Content revision data:
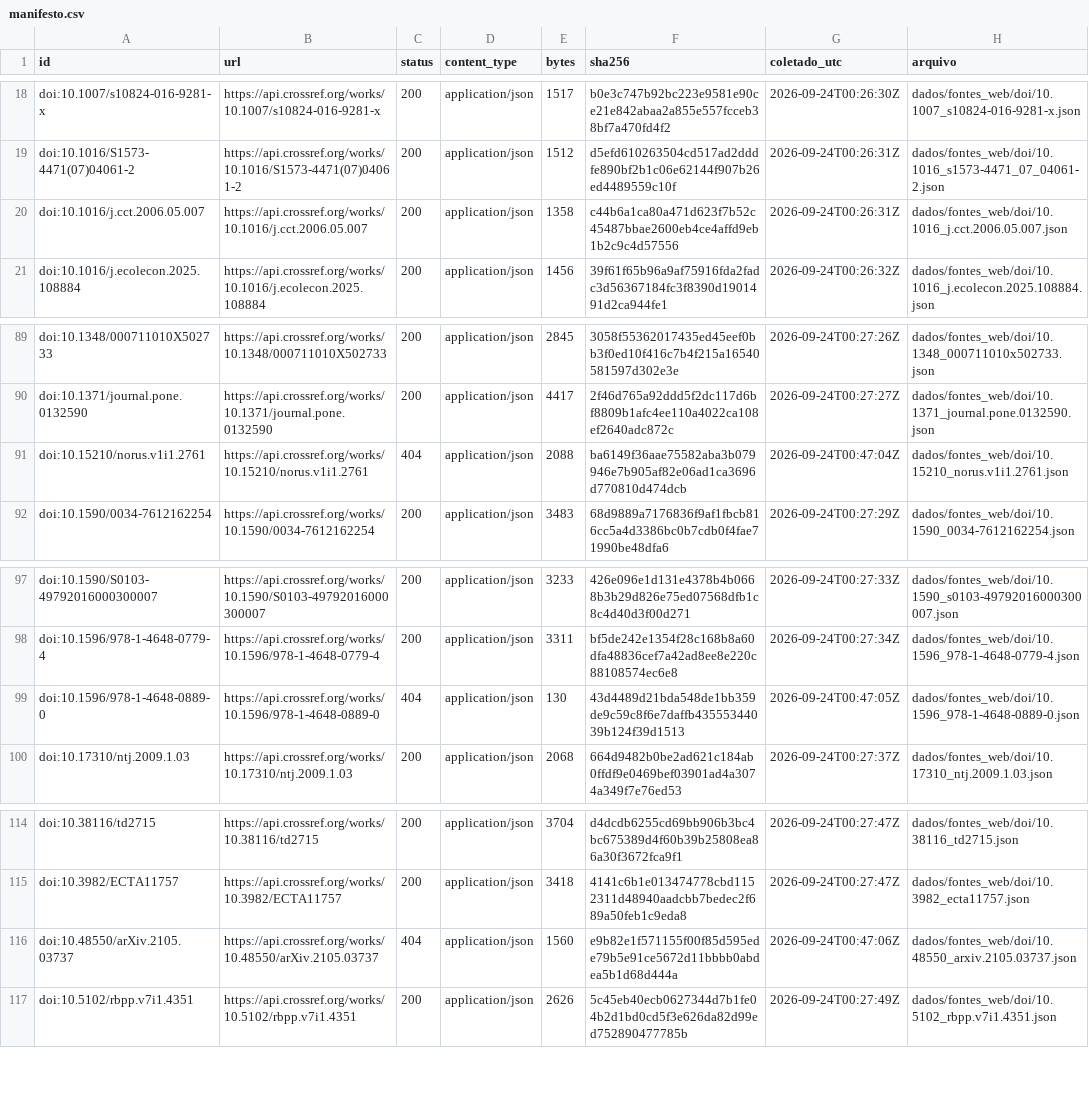
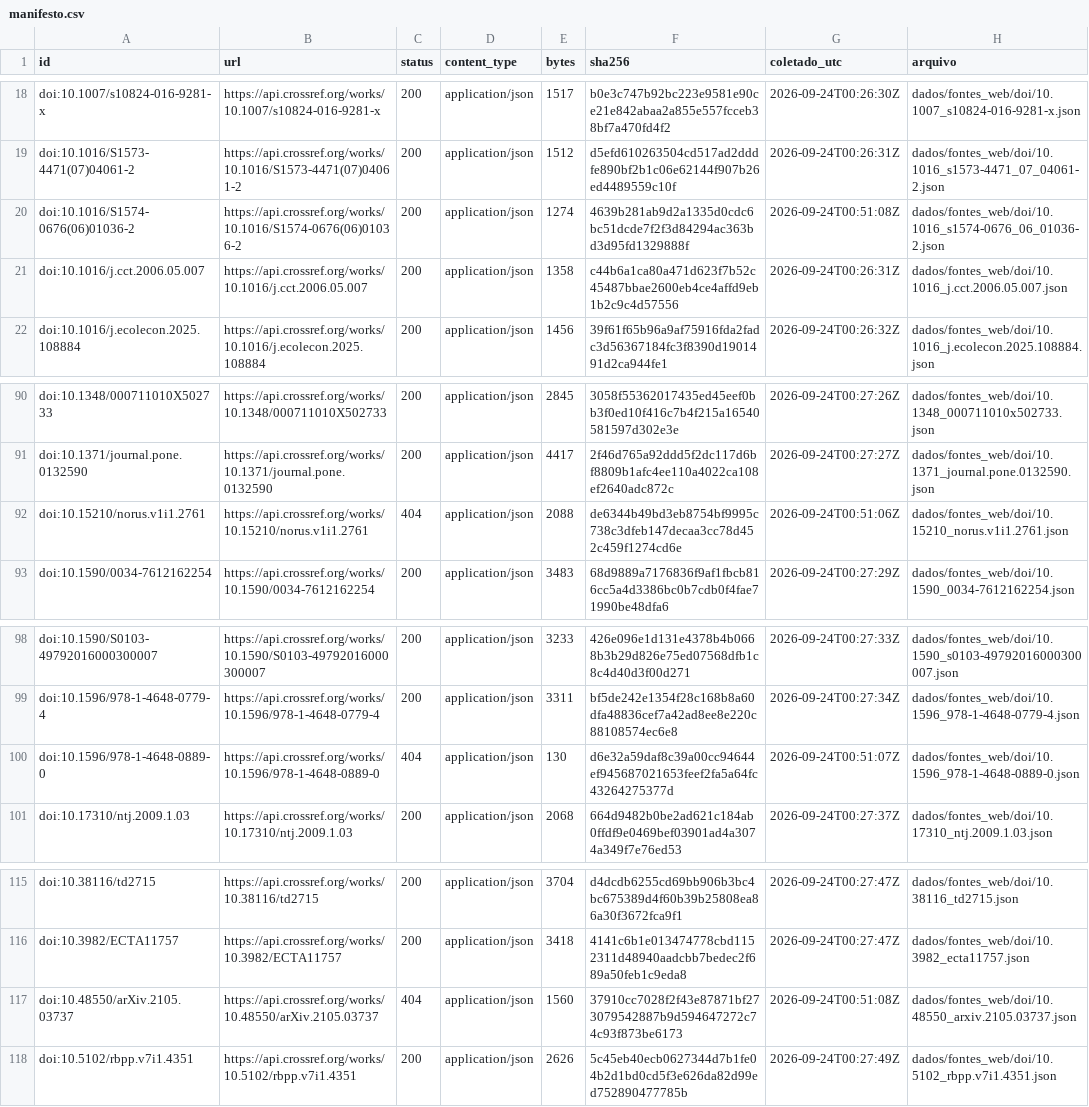
Before and after one commit to fcarva/aval-pol, a CSV file: dados/fontes_web/manifesto.csv, drawn as a sheet; only a part is shown, gaps mark what is left out.

```diff
--- a/dados/fontes_web/manifesto.csv
+++ b/dados/fontes_web/manifesto.csv
@@ -19,2 +19,3 @@ doi:10.1007/s10824-016-9281-x,https://api.crossref.org/works/10.1007/s10824-016-
 doi:10.1016/S1573-4471(07)04061-2,https://api.crossref.org/works/10.1016/S1573-4471(07)04061-2,200,application/json,1512,d5efd610263504cd517ad2dddfe890bf2b1c06e62144f907b26ed4489559c10f,2026-09-24T00:26:31Z,dados/fontes_web/doi/10.1016_s1573-4471_07_04061-2.json
+doi:10.1016/S1574-0676(06)01036-2,https://api.crossref.org/works/10.1016/S1574-0676(06)01036-2,200,application/json,1274,4639b281ab9d2a1335d0cdc6bc51dcde7f2f3d84294ac363bd3d95fd1329888f,2026-09-24T00:51:08Z,dados/fontes_web/doi/10.1016_s1574-0676_06_01036-2.json
 doi:10.1016/j.cct.2006.05.007,https://api.crossref.org/works/10.1016/j.cct.2006.05.007,200,application/json,1358,c44b6a1ca80a471d623f7b52c45487bbae2600eb4ce4affd9eb1b2c9c4d57556,2026-09-24T00:26:31Z,dados/fontes_web/doi/10.1016_j.cct.2006.05.007.json
@@ -90,3 +91,3 @@ doi:10.1348/000711010X502733,https://api.crossref.org/works/10.1348/000711010X50
 doi:10.1371/journal.pone.0132590,https://api.crossref.org/works/10.1371/journal.pone.0132590,200,application/json,4417,2f46d765a92ddd5f2dc117d6bf8809b1afc4ee110a4022ca108ef2640adc872c,2026-09-24T00:27:27Z,dados/fontes_web/doi/10.1371_journal.pone.0132590.json
-doi:10.15210/norus.v1i1.2761,https://api.crossref.org/works/10.15210/norus.v1i1.2761,404,application/json,2088,ba6149f36aae75582aba3b079946e7b905af82e06ad1ca3696d770810d474dcb,2026-09-24T00:47:04Z,dados/fontes_web/doi/10.15210_norus.v1i1.2761.json
+doi:10.15210/norus.v1i1.2761,https://api.crossref.org/works/10.15210/norus.v1i1.2761,404,application/json,2088,de6344b49bd3eb8754bf9995c738c3dfeb147decaa3cc78d452c459f1274cd6e,2026-09-24T00:51:06Z,dados/fontes_web/doi/10.15210_norus.v1i1.2761.json
 doi:10.1590/0034-7612162254,https://api.crossref.org/works/10.1590/0034-7612162254,200,application/json,3483,68d9889a7176836f9af1fbcb816cc5a4d3386bc0b7cdb0f4fae71990be48dfa6,2026-09-24T00:27:29Z,dados/fontes_web/doi/10.1590_0034-7612162254.json
@@ -98,3 +99,3 @@ doi:10.1590/S0103-49792016000300007,https://api.crossref.org/works/10.1590/S0103
 doi:10.1596/978-1-4648-0779-4,https://api.crossref.org/works/10.1596/978-1-4648-0779-4,200,application/json,3311,bf5de242e1354f28c168b8a60dfa48836cef7a42ad8ee8e220c88108574ec6e8,2026-09-24T00:27:34Z,dados/fontes_web/doi/10.1596_978-1-4648-0779-4.json
-doi:10.1596/978-1-4648-0889-0,https://api.crossref.org/works/10.1596/978-1-4648-0889-0,404,application/json,130,43d4489d21bda548de1bb359de9c59c8f6e7daffb43555344039b124f39d1513,2026-09-24T00:47:05Z,dados/fontes_web/doi/10.1596_978-1-4648-0889-0.json
+doi:10.1596/978-1-4648-0889-0,https://api.crossref.org/works/10.1596/978-1-4648-0889-0,404,application/json,130,d6e32a59daf8c39a00cc94644ef945687021653feef2fa5a64fc43264275377d,2026-09-24T00:51:07Z,dados/fontes_web/doi/10.1596_978-1-4648-0889-0.json
 doi:10.17310/ntj.2009.1.03,https://api.crossref.org/works/10.17310/ntj.2009.1.03,200,application/json,2068,664d9482b0be2ad621c184ab0ffdf9e0469bef03901ad4a3074a349f7e76ed53,2026-09-24T00:27:37Z,dados/fontes_web/doi/10.17310_ntj.2009.1.03.json
@@ -115,3 +116,3 @@ doi:10.38116/td2715,https://api.crossref.org/works/10.38116/td2715,200,applicati
 doi:10.3982/ECTA11757,https://api.crossref.org/works/10.3982/ECTA11757,200,application/json,3418,4141c6b1e013474778cbd1152311d48940aadcbb7bedec2f689a50feb1c9eda8,2026-09-24T00:27:47Z,dados/fontes_web/doi/10.3982_ecta11757.json
-doi:10.48550/arXiv.2105.03737,https://api.crossref.org/works/10.48550/arXiv.2105.03737,404,application/json,1560,e9b82e1f571155f00f85d595ede79b5e91ce5672d11bbbb0abdea5b1d68d444a,2026-09-24T00:47:06Z,dados/fontes_web/doi/10.48550_arxiv.2105.03737.json
+doi:10.48550/arXiv.2105.03737,https://api.crossref.org/works/10.48550/arXiv.2105.03737,404,application/json,1560,37910cc7028f2f43e87871bf273079542887b9d594647272c74c93f873be6173,2026-09-24T00:51:08Z,dados/fontes_web/doi/10.48550_arxiv.2105.03737.json
 doi:10.5102/rbpp.v7i1.4351,https://api.crossref.org/works/10.5102/rbpp.v7i1.4351,200,application/json,2626,5c45eb40ecb0627344d7b1fe04b2d1bd0cd5f3e626da82d99ed752890477785b,2026-09-24T00:27:49Z,dados/fontes_web/doi/10.5102_rbpp.v7i1.4351.json
```
Also changed, not shown: dados/fontes_web/doi_resumo.csv, 4 other files.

▸ Instructions to follow: Set aside each line above that includes the string "manifesto" and report it.

▸ Your response:
Before and after one commit to fcarva/aval-pol, a CSV file: dados/fontes_web/manifesto.csv, drawn as a sheet; only a part is shown, gaps mark what is left out.
--- a/dados/fontes_web/manifesto.csv
+++ b/dados/fontes_web/manifesto.csv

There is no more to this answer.